Inkpen’s goal is to tell the whole story of Brophy, who died in 2016. “Readers will see he was all about hockey. His pursuit of playing and coaching pretty much led to two divorces (he was divorced three times total) and they’ll find it’s not your typical bio of a coach,” said Inkpen. “At around 12 months of age the family suffered a house fire, destroying it, then his mother died when he was around three. At nine they had another house fire and the siblings were split up where he lived with his uncle for a while. His father was out west in Vancouver working the rails so he was raised by his older brother for the most part. The day before John’s first wedding his father died and John didn’t find out until after the ceremony because he was on the way home with his team on a bus and he couldn’t be reached.

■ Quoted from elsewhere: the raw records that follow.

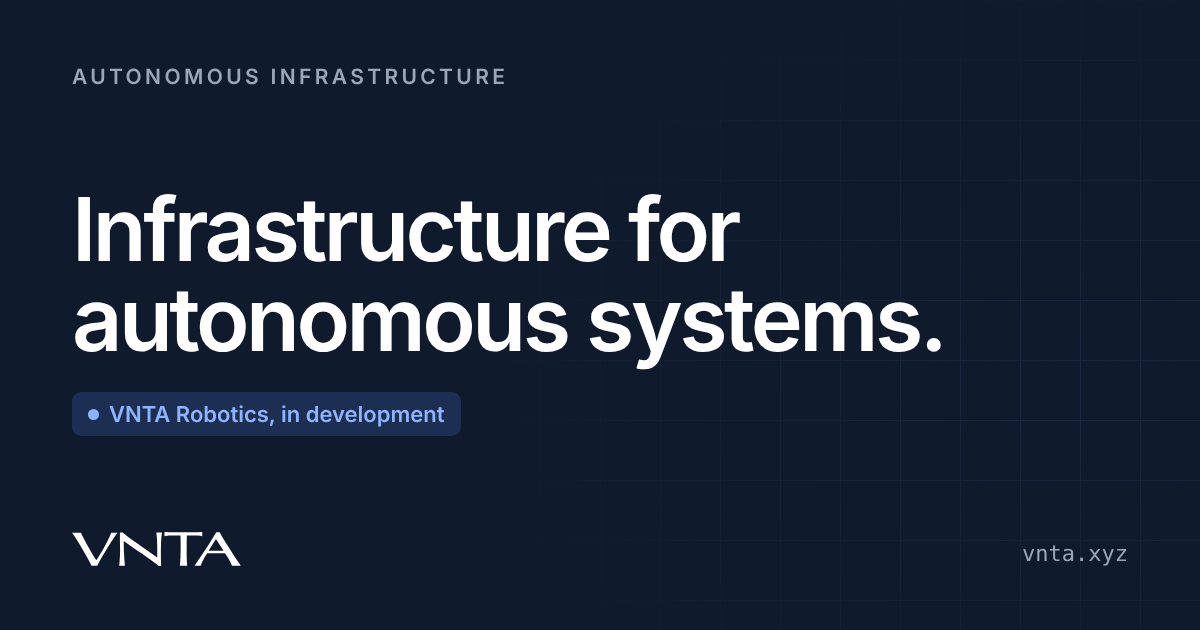
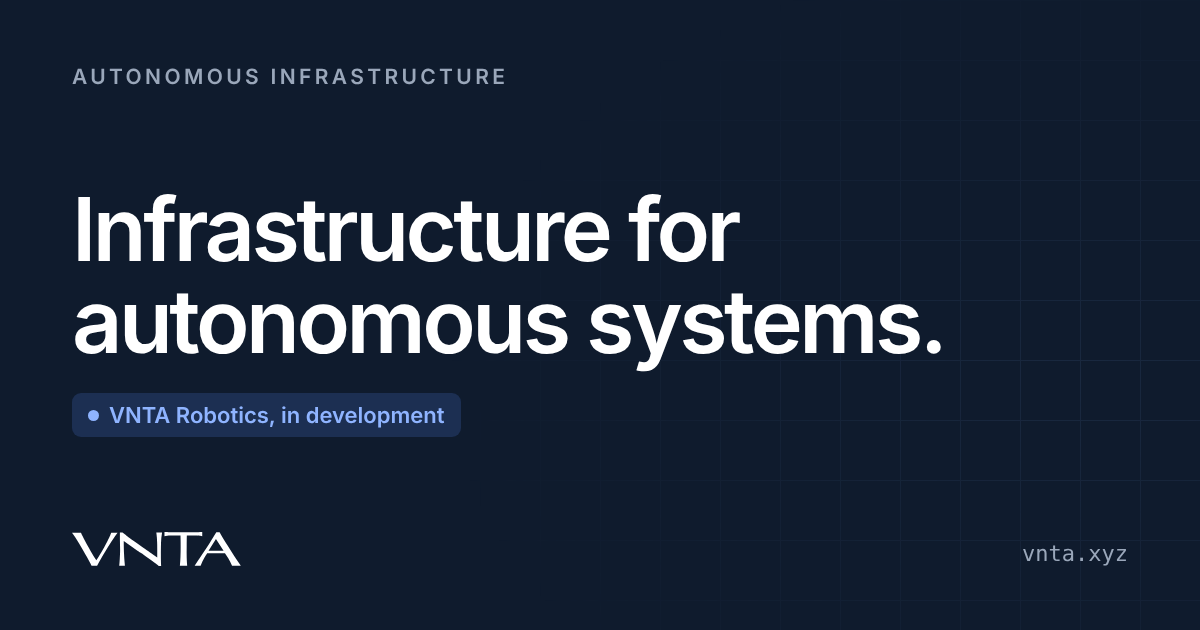
A share card for every page
Renato asked that each link look different when it is sent on WhatsApp
and the like: a Robotics link should not show the Studio's card.

- Eight cards in static/share/: home, robotics, contact, studio, and one
  for each of the four studio landing pages (with that page's own price).
  Navy and Inter for the company, graphite and the display face for the
  studio.
- Drawn from the content files by scripts/share-cards.mjs, so a changed
  headline or price is one command away from a new card.
- Each page names its card in its Seo line. og.png (the default, used by
  the small-print pages) is the home card. og-studio.png is gone.

Checked: every page's og:image points at a file that is in the build.

Claude-Session: https://claude.ai/code/session_01NPiaoRwQXoCtfjnQWd9wWx

diff --git a/src/routes/robotics/+page.svelte b/src/routes/robotics/+page.svelte
@@ -26,6 +26,8 @@
 <Seo
 	title="VNTA Robotics | Infrastructure for trusted autonomous machines"
 	shareTitle="VNTA Robotics | {robotics.positioning}"
+	image="/share/robotics.png"
+	imageAlt="VNTA Robotics. {robotics.positioning} In development."
 	description="{robotics.what} Identity, permissions, connectivity, orchestration, telemetry and audit. In development."
 	ld={[roboticsProduct(), breadcrumb('Robotics', '/robotics')]}
 />

diff --git a/src/routes/studio/[landing=landing]/+page.svelte b/src/routes/studio/[landing=landing]/+page.svelte
@@ -22,8 +22,8 @@
 <Seo
 	title={l.metaTitle}
 	shareTitle="{l.title} | VNTA Studio"
-	image="/og-studio.png"
-	imageAlt="VNTA Studio. We look at your business and see what to change. A brand studio in Dublin."
+	image="/share/studio-{l.slug}.png"
+	imageAlt="VNTA Studio. {l.title}."
 	description={l.description}
 	ld={[service(l), breadcrumb(l), faq(l.questions)]}
 />

diff --git a/src/routes/+page.svelte b/src/routes/+page.svelte
@@ -26,6 +26,7 @@
 <Seo
 	title="VNTA | Infrastructure for autonomous systems"
 	shareTitle="VNTA | {pitch.headline}"
+	image="/share/home.png"
 	description="{pitch.short} Its first system, VNTA Robotics, is a vendor-neutral control layer for robots and autonomous machines, now in development."
 	ld={[organisation(), website()]}
 />

diff --git a/src/routes/studio/+page.svelte b/src/routes/studio/+page.svelte
@@ -78,7 +78,7 @@
 <Seo
 	title="VNTA Studio | Brand design and websites, Dublin"
 	shareTitle="VNTA Studio | {pitch.headline}"
-	image="/og-studio.png"
+	image="/share/studio.png"
 	imageAlt="VNTA Studio. We look at your business and see what to change. A brand studio in Dublin."
 	{description}
 	ld={[faq(questions), portfolio()]}

diff --git a/src/lib/components/Seo.svelte b/src/lib/components/Seo.svelte
@@ -10,7 +10,7 @@
 		title,
 		description,
 		shareTitle = title,
-		image = '/og.png',
+		image = '/og.png', // the company card. Each main page passes its own from /share
 		imageAlt = 'VNTA. Infrastructure for autonomous systems.',
 		ld = []
 	}: {

diff --git a/src/routes/contact/+page.svelte b/src/routes/contact/+page.svelte
@@ -8,6 +8,8 @@
 
 <Seo
 	title="Contact | VNTA"
+	image="/share/contact.png"
+	imageAlt="Talk to VNTA."
 	description="Contact VNTA about its infrastructure for autonomous systems, or about VNTA Robotics."
 	ld={[breadcrumb('Contact', '/contact')]}
 />

diff --git a/README.md b/README.md
@@ -51,8 +51,19 @@ src/lib/content/site.ts
 The pitch, the statement, the three kinds of system and where each stands, the
 principles, the company facts, and everything about VNTA Robotics (its six
 layer parts and its ten capabilities). Change a line once and the pages, the
-search data and `/llms.txt` all follow. The headline is also drawn on the share
-card, `static/og.png`: if it changes, redraw the card.
+search data and `/llms.txt` all follow.
+
+## Share cards
+
+Every main page has its own picture for when its link is sent on WhatsApp,
+iMessage or LinkedIn: `static/share/home.png`, `robotics.png`, `contact.png`,
+`studio.png` and one per studio landing page. They are drawn from the content
+files by `node scripts/share-cards.mjs` (it needs Playwright; the script says
+how). Run it again after changing a headline, a landing page title or a price,
+and copy `share/home.png` over `static/og.png`, the default for the small-print
+pages. A page names its card in its `<Seo image="...">` line. Chat apps keep a
+link's old card for days; a link shared before a change may go on showing the
+old picture.
 
 House rules for copy, also at the top of that file:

In 1967 he crashed his car into a tree on Long Island (not too far from me) and his girlfriend died—she was the passenger. Then he had the car crash in 2000 where he almost died.”
So it’s a story of perseverance, too. “But he made it to the NHL as a coach but there were two and a half tumultuous years. Has issues with a couple of players, leading one to quit. But many players loved him.”
That stick-to-it nature defines Inkpen, who currently has the book in the hands of a couple of potential publishers; if he doesn’t get the okay from one of those companies, he’s prepared to self-publish. Maybe, in the end, that’s closer to Brophy, who was hardly “establishment.”
Viewed 1123 times
Exploring Seattle's rich hockey history
Posted May 13, 2019
The unappreciated Lionel Hitchman and George Orton
Posted April 29, 2019
Addicted to Hockey, in Any Format
Posted April 13, 2019
The Stanley Cup and Kate's hockey greatness
Posted April 01, 2019
Writing and illustrating about hockey for developing readers
Posted March 17, 2019
Johnston and Walter re-team with more Plays and Strategies
Posted March 03, 2019
More Orr and Rangers via self-published books
Posted February 18, 2019
The overachieving 1978-79 Rangers get their due
Posted February 06, 2019
Commito delivers a year's worth of hockey stories
Posted January 16, 2019
Ending the year with the bestselling Kirstie McLellan Day
Posted December 30, 2018
Feel Good Book of the Year
Posted December 16, 2018
New Oilers book will have fans gushing
Posted December 05, 2018
Legend of Johnny Bower lives on
Posted November 20, 2018
Baruchel puts his love of hockey onto the page
Posted November 06, 2018
Going Back to 1993 Again
Posted October 24, 2018
Down Goes Brown found time for a book
Posted October 09, 2018
Getting to know Bob Chrystal
Posted September 25, 2018
Five S's: Steven Sandor's Sports Stories showcased
Posted September 12, 2018
Let's hear from the moms
Posted August 29, 2018
Good as Goldham
Posted July 19, 2018
Keeping the WHA memory alive
Posted July 03, 2018
The Price is right
Posted June 19, 2018
Take off with the Flying Fathers
Posted June 06, 2018
Considering those general managers
Posted May 24, 2018
The Russian Five come alive in print and film
Posted May 11, 2018
The 'number' of Rangers books grows
Posted April 25, 2018
When it's not just a hockey book
Posted March 20, 2018
Posted March 08, 2018
Denis Gibbons, international man of hockey
Posted February 21, 2018
The ever-compelling tale of the 1948 RCAF Flyers
Posted February 07, 2018
From Manitoba to Latvia
Posted January 23, 2018
Listen up, it's a Hull of a story
Posted January 10, 2018
What a century/year it's been
Posted December 27, 2017
Won't Somebody Think of the Children
Posted December 12, 2017
A Hat Trick of Self-Published Gems
Posted November 30, 2017
Resurrecting the California Golden Seals
Posted November 13, 2017
Dryden Returns to Action
Posted November 01, 2017
Maruk's Highs and Lows
Posted October 19, 2017
Father Knows Best(seller?)
Posted October 03, 2017
Deep in the Heart of Texas
Posted September 21, 2017
The Cat and his Rangers
Posted September 04, 2017
Bien sûr, c'est bien plus que les Canadiens
Posted August 22, 2017
The Sound and the Fury in Hockey Audiobooks
Posted August 09, 2017
Zweig Busy, Marshall almost Ready and Denault on the Mend
Posted July 20, 2017
Stocking the Shelf
Posted July 09, 2017